Your instructions:
Among the entries that follow, the required portion opens with the line containing "participant Hlp as" and closes with the line containing "participant Out as DAILY_BRIEFING.md". Give that portion again exactly, and nothing else.

━━━━━━━━

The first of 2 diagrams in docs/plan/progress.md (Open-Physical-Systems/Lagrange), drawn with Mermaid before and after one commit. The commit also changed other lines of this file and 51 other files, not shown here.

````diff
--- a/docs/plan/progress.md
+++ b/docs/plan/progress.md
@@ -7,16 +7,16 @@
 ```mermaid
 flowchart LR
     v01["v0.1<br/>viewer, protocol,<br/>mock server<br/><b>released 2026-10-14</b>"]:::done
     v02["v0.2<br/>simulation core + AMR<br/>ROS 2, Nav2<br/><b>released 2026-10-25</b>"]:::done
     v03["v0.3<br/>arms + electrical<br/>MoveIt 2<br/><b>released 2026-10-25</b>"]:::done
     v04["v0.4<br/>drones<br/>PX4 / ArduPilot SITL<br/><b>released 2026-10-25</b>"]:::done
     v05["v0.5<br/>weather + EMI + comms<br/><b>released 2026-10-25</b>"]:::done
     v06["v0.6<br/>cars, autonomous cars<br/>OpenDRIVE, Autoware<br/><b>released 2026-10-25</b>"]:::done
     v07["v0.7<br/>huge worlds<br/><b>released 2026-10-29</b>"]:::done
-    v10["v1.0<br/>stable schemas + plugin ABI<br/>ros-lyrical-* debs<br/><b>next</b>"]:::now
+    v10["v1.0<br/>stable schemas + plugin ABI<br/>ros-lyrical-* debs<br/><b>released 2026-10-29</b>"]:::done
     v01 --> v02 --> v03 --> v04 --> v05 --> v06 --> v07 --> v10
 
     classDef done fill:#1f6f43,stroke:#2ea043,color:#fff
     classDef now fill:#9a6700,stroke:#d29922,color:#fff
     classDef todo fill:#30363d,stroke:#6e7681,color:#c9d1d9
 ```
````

━━━━━━━━

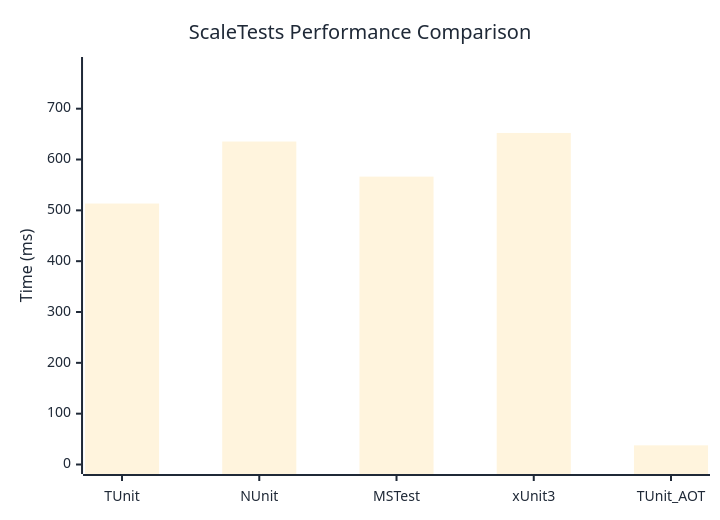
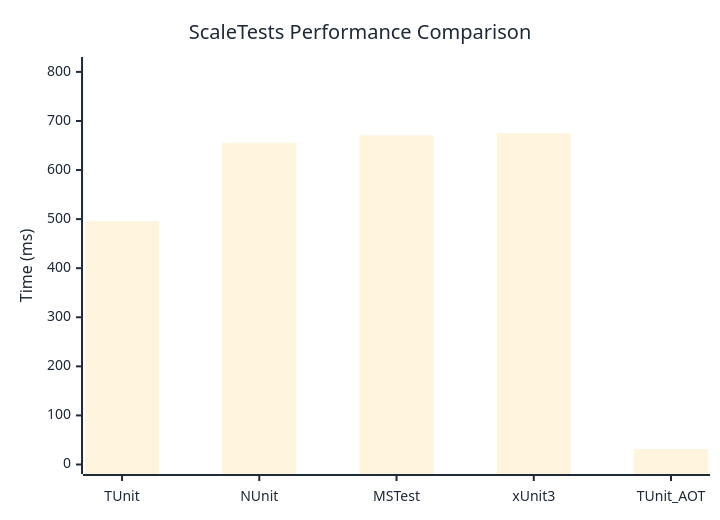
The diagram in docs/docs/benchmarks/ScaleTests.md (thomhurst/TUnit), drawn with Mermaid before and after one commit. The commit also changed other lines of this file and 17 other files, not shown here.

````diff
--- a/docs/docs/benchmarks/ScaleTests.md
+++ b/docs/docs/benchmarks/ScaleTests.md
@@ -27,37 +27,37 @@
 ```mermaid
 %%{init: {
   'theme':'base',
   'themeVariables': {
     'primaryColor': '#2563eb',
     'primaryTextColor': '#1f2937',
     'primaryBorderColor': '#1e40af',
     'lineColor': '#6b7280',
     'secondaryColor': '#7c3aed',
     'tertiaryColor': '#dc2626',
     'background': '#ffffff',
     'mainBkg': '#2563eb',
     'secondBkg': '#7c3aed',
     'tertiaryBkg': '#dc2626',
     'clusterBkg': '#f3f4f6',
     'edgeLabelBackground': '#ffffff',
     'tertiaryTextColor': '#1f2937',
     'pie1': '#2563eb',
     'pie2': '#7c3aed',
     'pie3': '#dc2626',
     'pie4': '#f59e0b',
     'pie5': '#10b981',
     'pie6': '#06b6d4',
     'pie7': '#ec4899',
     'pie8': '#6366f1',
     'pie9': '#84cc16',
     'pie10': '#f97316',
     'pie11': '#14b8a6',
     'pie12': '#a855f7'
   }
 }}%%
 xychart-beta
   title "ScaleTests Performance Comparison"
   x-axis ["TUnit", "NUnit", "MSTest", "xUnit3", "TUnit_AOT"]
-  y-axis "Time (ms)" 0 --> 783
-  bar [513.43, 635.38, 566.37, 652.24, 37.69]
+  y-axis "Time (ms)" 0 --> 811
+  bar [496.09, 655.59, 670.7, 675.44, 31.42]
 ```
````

━━━━━━━━

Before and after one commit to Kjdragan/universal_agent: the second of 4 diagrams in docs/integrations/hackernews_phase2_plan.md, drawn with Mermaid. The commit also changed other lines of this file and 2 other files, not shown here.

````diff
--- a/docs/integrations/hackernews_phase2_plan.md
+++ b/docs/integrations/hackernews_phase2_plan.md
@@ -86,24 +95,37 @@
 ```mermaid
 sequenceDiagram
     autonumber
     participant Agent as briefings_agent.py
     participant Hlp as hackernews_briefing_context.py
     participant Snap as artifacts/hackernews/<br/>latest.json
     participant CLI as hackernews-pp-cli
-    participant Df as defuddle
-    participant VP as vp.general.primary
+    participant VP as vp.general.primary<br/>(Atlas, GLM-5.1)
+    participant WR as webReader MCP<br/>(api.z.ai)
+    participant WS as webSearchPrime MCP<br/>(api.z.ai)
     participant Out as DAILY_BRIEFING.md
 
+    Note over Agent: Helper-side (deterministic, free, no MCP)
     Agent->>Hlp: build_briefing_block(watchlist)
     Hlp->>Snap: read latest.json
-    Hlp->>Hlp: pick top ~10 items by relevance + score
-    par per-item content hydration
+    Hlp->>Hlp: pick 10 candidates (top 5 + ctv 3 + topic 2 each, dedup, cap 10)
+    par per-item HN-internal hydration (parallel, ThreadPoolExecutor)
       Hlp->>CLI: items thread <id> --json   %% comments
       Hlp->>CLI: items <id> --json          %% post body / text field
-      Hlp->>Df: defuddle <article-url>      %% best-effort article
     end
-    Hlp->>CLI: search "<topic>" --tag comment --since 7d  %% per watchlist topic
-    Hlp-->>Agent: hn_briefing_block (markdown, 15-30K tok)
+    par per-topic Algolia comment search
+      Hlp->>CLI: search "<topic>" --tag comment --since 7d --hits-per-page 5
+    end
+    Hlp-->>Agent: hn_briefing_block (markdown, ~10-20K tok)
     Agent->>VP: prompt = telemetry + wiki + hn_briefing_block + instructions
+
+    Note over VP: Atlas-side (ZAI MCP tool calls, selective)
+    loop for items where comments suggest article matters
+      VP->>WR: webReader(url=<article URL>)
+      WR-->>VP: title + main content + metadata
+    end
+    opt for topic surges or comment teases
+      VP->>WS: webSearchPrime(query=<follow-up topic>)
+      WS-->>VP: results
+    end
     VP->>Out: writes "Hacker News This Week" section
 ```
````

━━━━━━━━

Answer area:
     participant Hlp as hackernews_briefing_context.py
     participant Snap as artifacts/hackernews/<br/>latest.json
     participant CLI as hackernews-pp-cli
-    participant Df as defuddle
-    participant VP as vp.general.primary
+    participant VP as vp.general.primary<br/>(Atlas, GLM-5.1)
+    participant WR as webReader MCP<br/>(api.z.ai)
+    participant WS as webSearchPrime MCP<br/>(api.z.ai)
     participant Out as DAILY_BRIEFING.md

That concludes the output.